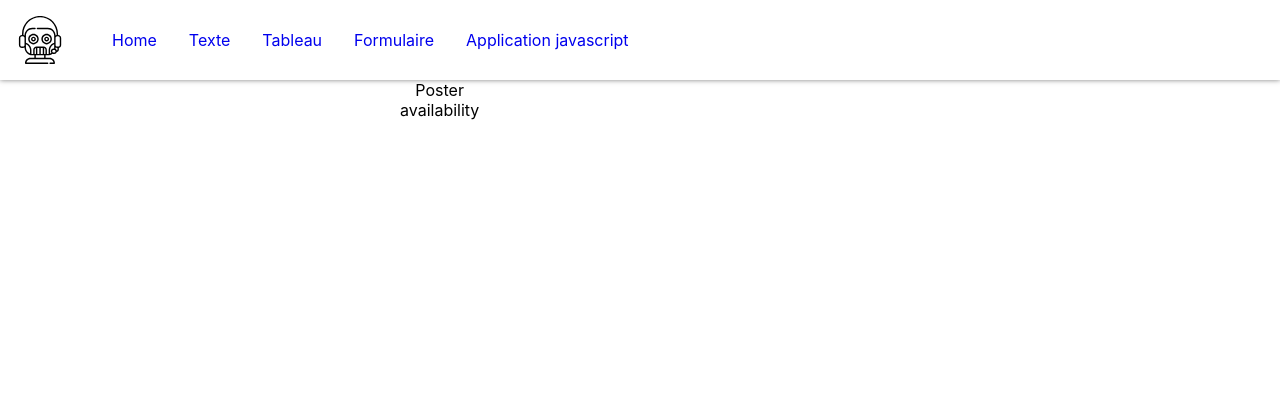
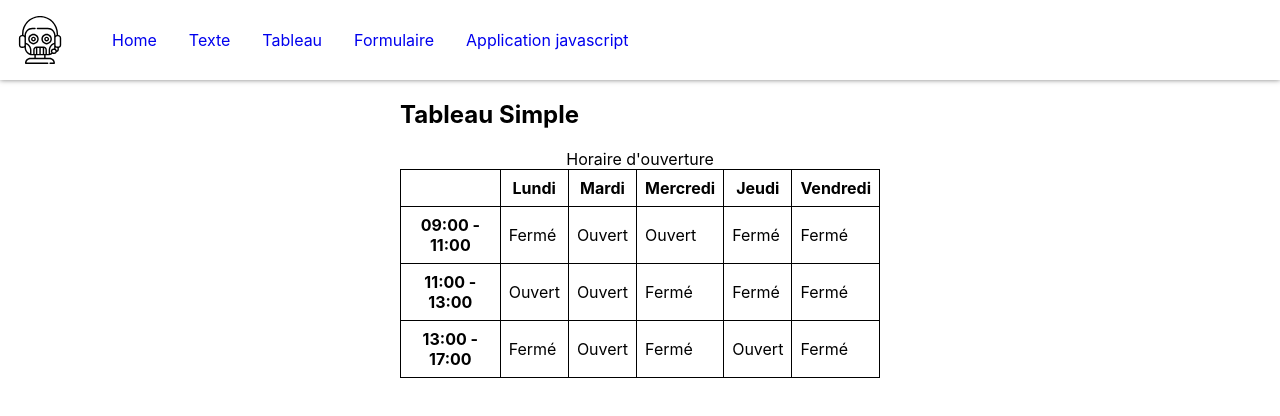
Before and after one commit to bdeglane/screen-reader-nantesjs, a React (Create React App) app: page /tableau in a window 1280 px wide. Shown: the top 416 px of the page. Built offline with nearby package versions, Linux system fonts and the light colour scheme.

Commit message:
:sparkles: Add table

```diff
--- a/src/components/form/input/Input.jsx
+++ b/src/components/form/input/Input.jsx
@@ -19,7 +19,7 @@ export function Input({ id, type, name, placeholder, label, ...props }) {
   return (
     <div className={styles.input}>
       <label htmlFor={id}>{label}</label>
-      <input type={type} name={name} placeholder={placeholder} id={id} {...props} />
+      <input type={type} name={name} placeholder={placeholder} id={id} aria-label={label} {...props} />
     </div>
   )
 }
--- a/src/pages/form/Form.jsx
+++ b/src/pages/form/Form.jsx
@@ -31,6 +31,7 @@ export function Form() {
                 <Input type="text" id="surname" name="surname" placeholder="Nom" label="Nom" />
                 <Input type="text" id="name" name="name" placeholder="Prénom" label="Prénom" />
                 <Input type="text" id="id-input" name="name-input" placeholder="placeholder-input" label="label-input" />
+                <Input type="text" id="id-input" name="name-input" label="label-input" />
                 <Input type="number" id="age" name="age" label="Votre age" />
                 <Input type="email" id="email" name="email" placeholder="Email" label="Email" />
                 <Input type="text" id="phone" name="phone" placeholder="Téléphone" label="Téléphone" />
@@ -74,6 +75,7 @@ export function Form() {
                   <Input type="text" id="surname" name="surname" placeholder="Nom" label="Nom" />
                   <Input type="text" id="name" name="name" placeholder="Prénom" label="Prénom" />
                   <Input type="text" id="id-input" name="name-input" placeholder="placeholder-input" label="label-input" />
+                  <Input type="text" id="id-input" name="name-input" label="label-input" />
                   <Input type="number" id="age" name="age" label="Votre age" />
                 </fieldset>
                 <fieldset>
--- a/src/pages/table/Table.jsx
+++ b/src/pages/table/Table.jsx
@@ -1,14 +1,57 @@
 import React from 'react'
 import { Content } from '../../components'
+import styles from './table.module.css'
 
 export function Table() {
+  const Lundi = 'Lundi'
+  const Mardi = 'Mardi'
+  const Mercredi = 'Mercredi'
+  const Jeudi = 'Jeudi'
+  const Vendredi = 'Vendredi'
+
+  const ouvert = 'Ouvert'
+  const ferme = 'Fermé'
+
   return (
     <Content>
-      <table>
-        <caption>
-          Poster availability
-        </caption>
-      </table>
+      <section>
+        <h2>Tableau Simple</h2>
+        <table className={styles.table}>
+          <caption>Horaire d'ouverture</caption>
+          <tr>
+            <td></td>
+            <th scope="col">{Lundi}</th>
+            <th scope="col">{Mardi}</th>
+            <th scope="col">{Mercredi}</th>
+            <th scope="col">{Jeudi}</th>
+            <th scope="col">{Vendredi}</th>
+          </tr>
+          <tr>
+            <th scope="row">09:00 - 11:00</th>
+            <td>{ferme}</td>
+            <td>{ouvert}</td>
+            <td>{ouvert}</td>
+            <td>{ferme}</td>
+            <td>{ferme}</td>
+          </tr>
+          <tr>
+            <th scope="row">11:00 - 13:00</th>
+            <td>{ouvert}</td>
+            <td>{ouvert}</td>
+            <td>{ferme}</td>
+            <td>{ferme}</td>
+            <td>{ferme}</td>
+          </tr>
+          <tr>
+            <th scope="row">13:00 - 17:00</th>
+            <td>{ferme}</td>
+            <td>{ouvert}</td>
+            <td>{ferme}</td>
+            <td>{ouvert}</td>
+            <td>{ferme}</td>
+          </tr>
+        </table>
+      </section>
     </Content>
   )
 }
--- /dev/null
+++ b/src/pages/table/table.module.css
@@ -0,0 +1,8 @@
+.table {
+    border-collapse: collapse;
+}
+
+.table th, .table td {
+    border: 1px solid black;
+    padding: .5rem;
+}
```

....

• **Exercise description**
The answer must be every line of the data that holds the word "function".

• **Problem solution**
@@ -19,7 +19,7 @@ export function Input({ id, type, name, placeholder, label, ...props }) {
@@ -31,6 +31,7 @@ export function Form() {
@@ -74,6 +75,7 @@ export function Form() {
 export function Table() {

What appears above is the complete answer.